Last week, over 800 women marched through Monrovia, Liberia demanding peace in their West African country. Leymah Gbowee, the organizer of the protests, stated that "the women of Liberia will no more allow ourselves to be raped, abused, misused, maimed, and killed," reports the Independent. The protesters are demanding the disarmament of the fighters who have treated women as spoils of war during the 14 years of civil war.
According to Amnesty International, despite the peace agreement set in August, women continue to be raped. "War made [Liberian] women the spoils of conquest" as Charles G. Taylor fought his way to the presidency, as rebels tried to oust Taylor, and now as soldiers continue to fight in the countryside - far from where the United Nations peacekeepers are stationed, reports the New York Times.
Amnesty International is urging the current government in Liberia to publicly condemn the continuing abuses against civilians. Amnesty is also urging that the current peacekeeping force be expanded and be deployed beyond Monrovia to provide security.

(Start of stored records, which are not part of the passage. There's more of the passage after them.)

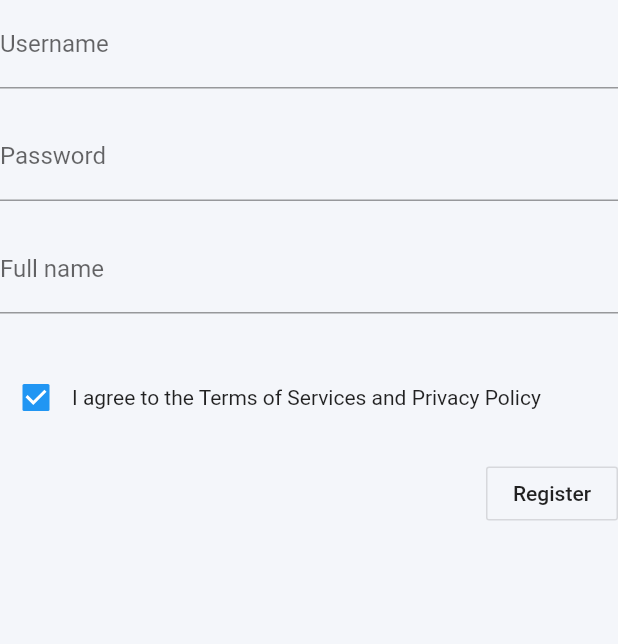
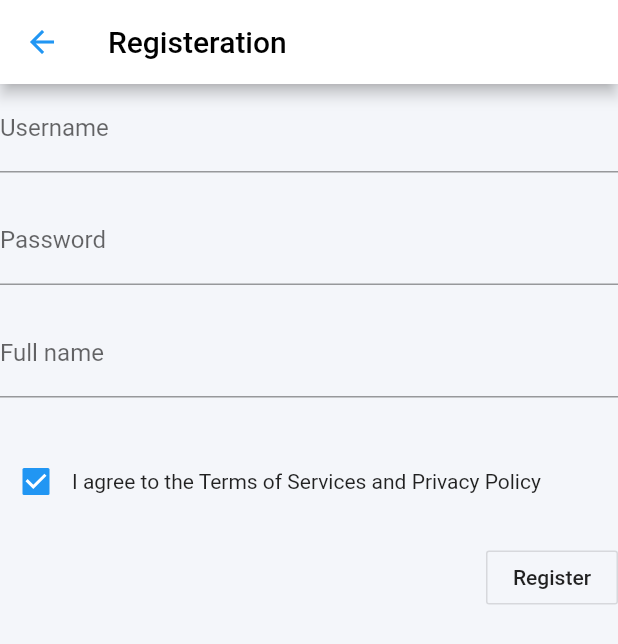
Before and after one commit to faizan-s/hack19_job_finder, a Flutter app: the RegisterForm screen opened directly, on a phone screen of 412 x 824 dp. Shown: the top 644 px of the screen. Run offline on Flutter 3.47's test engine with Material 2 defaults, Android fonts, the phone set to English and light mode, and no system bars; network calls fail.

Commit message:
registeration form added

```diff
--- a/lib/main.dart
+++ b/lib/main.dart
@@ -39,6 +39,7 @@ class MyApp extends StatelessWidget {
         '/recruitermessages': (context) => RecruiterMessages(),
         '/recomendedjobs': (context) => RecomendedJobs(),
         '/applicationstatus': (context) => ApplicationStatus(),
+        '/registeration': (context) => RegisterForm(),
       },
     );
   }
--- a/lib/pages/Registeration.dart
+++ b/lib/pages/Registeration.dart
@@ -1,14 +1,31 @@
 import 'package:flutter/material.dart';
 
+class RegisterForm extends StatelessWidget {
 
-class RegisterForm extends StatefulWidget {
-  const RegisterForm({Key key}) : super(key: key);
+  @override
+  Widget build(BuildContext context) {
+    return new Scaffold(
+      appBar: AppBar(
+        iconTheme: IconThemeData(color: Colors.blue),
+        backgroundColor: Colors.white,
+        title: Text('Registeration',style: TextStyle(color: Colors.black))
+      ),
+      body: new RegisterFormState(),
+    );
+  }
+}
+
+
+
+
+class RegisterFormState extends StatefulWidget {
+  const RegisterFormState({Key key}) : super(key: key);
 
   @override
   _RegisterFormState createState() => _RegisterFormState();
 }
 
-class _RegisterFormState extends State<RegisterForm> {
+class _RegisterFormState extends State<RegisterFormState> {
   final GlobalKey<FormState> _formKey = GlobalKey<FormState>();
   bool _agreedToTOS = true;
 
--- a/lib/pages/home.dart
+++ b/lib/pages/home.dart
@@ -121,6 +121,16 @@ getDrawer(context) {
               );
             },
           ),
+           ListTile(
+            leading: Icon(Icons.account_circle),
+            title: Text('registeration'),
+            onTap: () {
+              Navigator.pushNamed(
+                context,
+                '/registeration'
+              );
+            },
+          ),
           ListTile(
             leading: Icon(Icons.settings),
             title: Text('Settings'),
```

2/27/2015 This Bipartisan Bill Will Hold Colleges Accountable for Ending Campus Sexual Assault - A bipartisan bill aimed at holding colleges and universities accountable for rape and sexual assault cases was introduced in Congress yesterday, spearheaded by Senator Kirsten Gillibrand (D-NY).
Some of the Campus Accountability and Safety Act's key key provisions include a requirement of confidential reporting systems on colleges and universities, minimum training requirements for campus personnel, and stricter penalties for schools found to be in violation of Title IX or the Clery Act. . . .
2/26/2015 If This Bill Passes Federal Law Will Add Consent to Sex Ed Curriculums - Right now, federal law does not require health or sex education to include sexual assault prevention - but that could change with a new bill introduced by Senators Claire McCaskill (D-MO) and Tim Kaine (D-VA).
The Teach Safe Relationships Act of 2015, which was introduced earlier this month, would require all public secondary schools in the country to include teaching "safe relationship behavior" in order to help prevent domestic violence and sexual assault. . . .